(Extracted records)
>>>>>

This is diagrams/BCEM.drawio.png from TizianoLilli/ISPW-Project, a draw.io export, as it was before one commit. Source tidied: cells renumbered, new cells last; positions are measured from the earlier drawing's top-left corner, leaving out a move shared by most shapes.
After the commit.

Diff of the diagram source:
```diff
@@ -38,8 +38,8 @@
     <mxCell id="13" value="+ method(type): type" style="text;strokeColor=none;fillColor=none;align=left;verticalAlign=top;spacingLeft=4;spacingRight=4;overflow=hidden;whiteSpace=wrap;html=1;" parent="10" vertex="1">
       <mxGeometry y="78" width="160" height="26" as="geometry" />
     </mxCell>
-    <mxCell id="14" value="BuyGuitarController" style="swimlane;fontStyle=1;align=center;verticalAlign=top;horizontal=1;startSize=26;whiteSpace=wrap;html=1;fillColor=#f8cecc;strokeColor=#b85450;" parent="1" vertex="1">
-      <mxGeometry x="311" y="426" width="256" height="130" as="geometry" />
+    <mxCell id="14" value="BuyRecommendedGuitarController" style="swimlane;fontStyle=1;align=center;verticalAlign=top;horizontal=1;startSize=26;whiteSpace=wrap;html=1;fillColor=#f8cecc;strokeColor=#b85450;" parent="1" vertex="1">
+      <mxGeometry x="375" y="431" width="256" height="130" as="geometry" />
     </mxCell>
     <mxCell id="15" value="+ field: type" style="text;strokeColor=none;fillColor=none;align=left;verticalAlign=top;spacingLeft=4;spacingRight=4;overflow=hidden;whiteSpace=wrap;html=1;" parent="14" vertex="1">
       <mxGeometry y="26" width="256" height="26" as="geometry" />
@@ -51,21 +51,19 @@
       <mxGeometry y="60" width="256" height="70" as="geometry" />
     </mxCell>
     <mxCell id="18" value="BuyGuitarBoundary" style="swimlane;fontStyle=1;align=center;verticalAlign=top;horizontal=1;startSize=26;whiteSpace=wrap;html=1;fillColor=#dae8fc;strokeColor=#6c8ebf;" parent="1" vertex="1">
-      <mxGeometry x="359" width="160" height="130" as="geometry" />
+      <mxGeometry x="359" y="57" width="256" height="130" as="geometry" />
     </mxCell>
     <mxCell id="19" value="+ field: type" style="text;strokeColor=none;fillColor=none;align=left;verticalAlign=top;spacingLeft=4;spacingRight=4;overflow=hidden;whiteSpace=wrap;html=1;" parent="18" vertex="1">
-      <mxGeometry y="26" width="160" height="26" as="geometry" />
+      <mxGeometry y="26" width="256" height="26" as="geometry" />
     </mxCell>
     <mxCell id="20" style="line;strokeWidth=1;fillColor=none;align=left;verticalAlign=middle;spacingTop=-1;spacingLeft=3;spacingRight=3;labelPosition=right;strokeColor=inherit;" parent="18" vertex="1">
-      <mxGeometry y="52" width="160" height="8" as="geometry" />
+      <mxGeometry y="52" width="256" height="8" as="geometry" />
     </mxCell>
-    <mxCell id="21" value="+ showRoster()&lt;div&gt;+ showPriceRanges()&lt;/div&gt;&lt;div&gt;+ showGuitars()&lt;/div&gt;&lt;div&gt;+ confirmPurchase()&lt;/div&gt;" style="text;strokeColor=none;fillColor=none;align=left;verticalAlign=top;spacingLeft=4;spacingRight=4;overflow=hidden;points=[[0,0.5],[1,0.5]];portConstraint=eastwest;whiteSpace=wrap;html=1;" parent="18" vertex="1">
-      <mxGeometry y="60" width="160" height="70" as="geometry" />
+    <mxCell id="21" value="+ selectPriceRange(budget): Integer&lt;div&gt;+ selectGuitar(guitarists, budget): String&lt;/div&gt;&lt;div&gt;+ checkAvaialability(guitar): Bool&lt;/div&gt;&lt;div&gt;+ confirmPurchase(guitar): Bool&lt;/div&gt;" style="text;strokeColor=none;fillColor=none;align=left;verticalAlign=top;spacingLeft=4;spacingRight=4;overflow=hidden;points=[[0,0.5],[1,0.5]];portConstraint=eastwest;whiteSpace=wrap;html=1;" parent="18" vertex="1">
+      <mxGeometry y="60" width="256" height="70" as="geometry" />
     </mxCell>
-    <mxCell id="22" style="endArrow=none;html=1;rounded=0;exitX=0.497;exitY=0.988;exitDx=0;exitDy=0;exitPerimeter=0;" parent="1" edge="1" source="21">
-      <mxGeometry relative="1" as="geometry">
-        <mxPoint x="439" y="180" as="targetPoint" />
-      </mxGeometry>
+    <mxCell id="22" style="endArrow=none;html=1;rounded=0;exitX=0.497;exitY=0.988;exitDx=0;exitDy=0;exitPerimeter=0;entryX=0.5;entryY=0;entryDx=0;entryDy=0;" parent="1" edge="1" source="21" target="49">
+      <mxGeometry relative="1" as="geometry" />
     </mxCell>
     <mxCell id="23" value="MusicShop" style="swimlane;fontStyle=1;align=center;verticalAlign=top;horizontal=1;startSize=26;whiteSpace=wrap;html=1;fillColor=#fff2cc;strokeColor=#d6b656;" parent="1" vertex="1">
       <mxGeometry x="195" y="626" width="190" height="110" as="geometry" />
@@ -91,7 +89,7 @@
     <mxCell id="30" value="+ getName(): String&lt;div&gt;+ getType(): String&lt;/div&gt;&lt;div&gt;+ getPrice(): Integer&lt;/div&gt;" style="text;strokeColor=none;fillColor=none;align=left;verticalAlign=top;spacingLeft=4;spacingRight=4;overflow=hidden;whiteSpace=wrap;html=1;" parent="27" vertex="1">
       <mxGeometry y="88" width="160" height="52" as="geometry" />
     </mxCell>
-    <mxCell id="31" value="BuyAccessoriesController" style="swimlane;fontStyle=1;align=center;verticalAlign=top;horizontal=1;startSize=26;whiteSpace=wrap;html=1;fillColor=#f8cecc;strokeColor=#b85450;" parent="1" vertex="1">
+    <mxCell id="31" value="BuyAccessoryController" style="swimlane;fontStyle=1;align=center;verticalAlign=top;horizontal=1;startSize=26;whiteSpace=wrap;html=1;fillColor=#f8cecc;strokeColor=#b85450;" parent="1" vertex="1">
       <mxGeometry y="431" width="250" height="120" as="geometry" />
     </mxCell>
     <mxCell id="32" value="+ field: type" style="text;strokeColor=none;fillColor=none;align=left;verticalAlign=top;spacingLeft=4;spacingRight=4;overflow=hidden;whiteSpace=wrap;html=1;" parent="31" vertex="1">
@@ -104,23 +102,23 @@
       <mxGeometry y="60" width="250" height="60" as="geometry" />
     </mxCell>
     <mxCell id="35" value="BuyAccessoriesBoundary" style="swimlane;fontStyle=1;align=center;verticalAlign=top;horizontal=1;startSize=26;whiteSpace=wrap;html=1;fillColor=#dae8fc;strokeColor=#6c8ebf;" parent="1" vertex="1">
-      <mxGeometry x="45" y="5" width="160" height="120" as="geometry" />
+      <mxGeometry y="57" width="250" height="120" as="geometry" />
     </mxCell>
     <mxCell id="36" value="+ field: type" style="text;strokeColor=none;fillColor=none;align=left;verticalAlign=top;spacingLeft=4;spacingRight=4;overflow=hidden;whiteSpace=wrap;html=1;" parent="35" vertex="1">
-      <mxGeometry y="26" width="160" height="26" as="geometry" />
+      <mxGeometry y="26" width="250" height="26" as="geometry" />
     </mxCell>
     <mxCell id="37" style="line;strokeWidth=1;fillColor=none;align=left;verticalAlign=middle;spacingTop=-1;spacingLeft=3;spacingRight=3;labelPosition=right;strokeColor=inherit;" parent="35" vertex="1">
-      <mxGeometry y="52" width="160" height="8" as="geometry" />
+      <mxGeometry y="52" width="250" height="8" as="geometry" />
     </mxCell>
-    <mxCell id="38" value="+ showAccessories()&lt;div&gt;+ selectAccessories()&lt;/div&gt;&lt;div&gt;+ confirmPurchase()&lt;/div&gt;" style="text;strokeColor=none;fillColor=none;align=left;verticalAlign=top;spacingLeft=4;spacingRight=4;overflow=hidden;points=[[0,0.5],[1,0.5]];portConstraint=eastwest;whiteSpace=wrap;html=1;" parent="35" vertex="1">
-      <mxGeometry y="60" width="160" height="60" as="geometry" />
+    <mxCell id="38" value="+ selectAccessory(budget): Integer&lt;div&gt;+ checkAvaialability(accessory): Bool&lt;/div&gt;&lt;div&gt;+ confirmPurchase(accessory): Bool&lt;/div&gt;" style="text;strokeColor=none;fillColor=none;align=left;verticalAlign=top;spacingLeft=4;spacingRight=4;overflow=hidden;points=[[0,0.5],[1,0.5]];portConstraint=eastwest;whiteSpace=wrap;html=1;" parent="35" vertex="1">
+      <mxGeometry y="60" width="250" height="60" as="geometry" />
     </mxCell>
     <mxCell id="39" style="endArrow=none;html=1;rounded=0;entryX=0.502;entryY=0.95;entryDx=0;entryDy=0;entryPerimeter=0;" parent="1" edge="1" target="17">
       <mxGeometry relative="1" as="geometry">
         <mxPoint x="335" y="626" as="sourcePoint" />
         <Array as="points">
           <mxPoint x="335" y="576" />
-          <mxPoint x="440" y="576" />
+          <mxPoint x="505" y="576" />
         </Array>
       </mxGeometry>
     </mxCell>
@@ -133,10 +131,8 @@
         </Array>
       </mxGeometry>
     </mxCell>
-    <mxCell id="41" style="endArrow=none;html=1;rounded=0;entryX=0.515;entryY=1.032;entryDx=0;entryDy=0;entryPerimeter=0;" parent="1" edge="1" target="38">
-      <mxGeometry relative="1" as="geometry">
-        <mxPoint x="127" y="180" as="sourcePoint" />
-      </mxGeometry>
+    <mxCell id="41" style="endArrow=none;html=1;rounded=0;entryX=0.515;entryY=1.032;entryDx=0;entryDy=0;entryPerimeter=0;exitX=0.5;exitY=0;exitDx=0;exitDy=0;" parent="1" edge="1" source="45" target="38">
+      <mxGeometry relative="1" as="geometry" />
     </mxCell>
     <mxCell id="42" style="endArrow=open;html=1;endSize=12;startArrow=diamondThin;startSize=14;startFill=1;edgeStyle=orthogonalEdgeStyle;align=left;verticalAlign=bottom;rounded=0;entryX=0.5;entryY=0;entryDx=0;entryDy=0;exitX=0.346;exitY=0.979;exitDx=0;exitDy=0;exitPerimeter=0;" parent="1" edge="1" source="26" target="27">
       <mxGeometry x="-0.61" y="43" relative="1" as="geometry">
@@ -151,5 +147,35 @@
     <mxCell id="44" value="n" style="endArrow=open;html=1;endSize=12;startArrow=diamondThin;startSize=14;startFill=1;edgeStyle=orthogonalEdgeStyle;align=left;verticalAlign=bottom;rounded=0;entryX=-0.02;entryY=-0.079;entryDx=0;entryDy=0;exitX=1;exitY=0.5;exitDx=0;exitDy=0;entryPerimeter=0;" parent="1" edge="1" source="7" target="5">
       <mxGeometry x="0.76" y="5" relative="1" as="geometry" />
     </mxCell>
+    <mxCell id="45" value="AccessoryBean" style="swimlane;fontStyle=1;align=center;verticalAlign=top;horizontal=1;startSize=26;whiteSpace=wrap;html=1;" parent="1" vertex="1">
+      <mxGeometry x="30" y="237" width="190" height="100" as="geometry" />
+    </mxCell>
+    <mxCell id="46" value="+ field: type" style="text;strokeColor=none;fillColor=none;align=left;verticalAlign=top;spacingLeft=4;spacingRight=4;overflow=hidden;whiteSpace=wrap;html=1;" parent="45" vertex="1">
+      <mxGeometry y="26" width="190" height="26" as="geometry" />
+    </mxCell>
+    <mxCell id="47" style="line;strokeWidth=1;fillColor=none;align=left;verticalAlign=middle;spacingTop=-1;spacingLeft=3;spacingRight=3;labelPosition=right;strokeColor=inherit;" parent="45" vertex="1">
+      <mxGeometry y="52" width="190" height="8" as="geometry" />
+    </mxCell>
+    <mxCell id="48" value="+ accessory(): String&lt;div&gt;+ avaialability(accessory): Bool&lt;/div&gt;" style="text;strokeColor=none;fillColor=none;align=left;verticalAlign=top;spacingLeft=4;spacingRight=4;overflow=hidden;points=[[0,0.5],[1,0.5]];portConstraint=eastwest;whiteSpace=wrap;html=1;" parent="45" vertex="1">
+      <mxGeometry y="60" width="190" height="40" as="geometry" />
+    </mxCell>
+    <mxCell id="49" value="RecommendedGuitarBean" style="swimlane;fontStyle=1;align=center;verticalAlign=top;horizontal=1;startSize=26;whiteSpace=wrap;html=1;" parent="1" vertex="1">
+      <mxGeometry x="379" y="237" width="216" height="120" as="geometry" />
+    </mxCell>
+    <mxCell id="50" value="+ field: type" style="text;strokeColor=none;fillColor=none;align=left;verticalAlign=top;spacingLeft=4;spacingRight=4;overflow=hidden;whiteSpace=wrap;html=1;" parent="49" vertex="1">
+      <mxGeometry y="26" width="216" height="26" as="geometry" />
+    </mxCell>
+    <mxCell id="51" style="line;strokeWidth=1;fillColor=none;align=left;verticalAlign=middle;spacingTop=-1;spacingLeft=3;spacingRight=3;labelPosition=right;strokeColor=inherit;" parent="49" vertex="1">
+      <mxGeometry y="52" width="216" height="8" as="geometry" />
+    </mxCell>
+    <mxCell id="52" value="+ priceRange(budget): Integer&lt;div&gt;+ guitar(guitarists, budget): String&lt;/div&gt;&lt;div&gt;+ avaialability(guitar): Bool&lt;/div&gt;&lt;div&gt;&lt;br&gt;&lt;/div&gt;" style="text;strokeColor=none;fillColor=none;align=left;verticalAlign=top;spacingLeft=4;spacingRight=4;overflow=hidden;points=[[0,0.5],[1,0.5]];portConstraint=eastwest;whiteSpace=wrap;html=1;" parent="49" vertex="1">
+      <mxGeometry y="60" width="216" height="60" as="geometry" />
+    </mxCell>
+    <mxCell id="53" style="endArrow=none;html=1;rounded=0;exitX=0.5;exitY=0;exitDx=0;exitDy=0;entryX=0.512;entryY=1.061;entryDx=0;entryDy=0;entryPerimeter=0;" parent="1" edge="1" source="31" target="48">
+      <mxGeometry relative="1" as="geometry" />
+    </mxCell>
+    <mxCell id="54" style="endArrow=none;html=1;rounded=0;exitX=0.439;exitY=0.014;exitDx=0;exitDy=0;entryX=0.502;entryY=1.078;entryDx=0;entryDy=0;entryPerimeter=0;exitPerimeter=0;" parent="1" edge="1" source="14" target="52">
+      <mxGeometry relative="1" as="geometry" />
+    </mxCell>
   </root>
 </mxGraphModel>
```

<<<<<

→ How to complete this task: In the records above, find each line that holds the word "endSize"; copy all such lines.

→ The completed task:
     <mxCell id="42" style="endArrow=open;html=1;endSize=12;startArrow=diamondThin;startSize=14;startFill=1;edgeStyle=orthogonalEdgeStyle;align=left;verticalAlign=bottom;rounded=0;entryX=0.5;entryY=0;entryDx=0;entryDy=0;exitX=0.346;exitY=0.979;exitDx=0;exitDy=0;exitPerimeter=0;" parent="1" edge="1" source="26" target="27">
     <mxCell id="44" value="n" style="endArrow=open;html=1;endSize=12;startArrow=diamondThin;startSize=14;startFill=1;edgeStyle=orthogonalEdgeStyle;align=left;verticalAlign=bottom;rounded=0;entryX=-0.02;entryY=-0.079;entryDx=0;entryDy=0;exitX=1;exitY=0.5;exitDx=0;exitDy=0;entryPerimeter=0;" parent="1" edge="1" source="7" target="5">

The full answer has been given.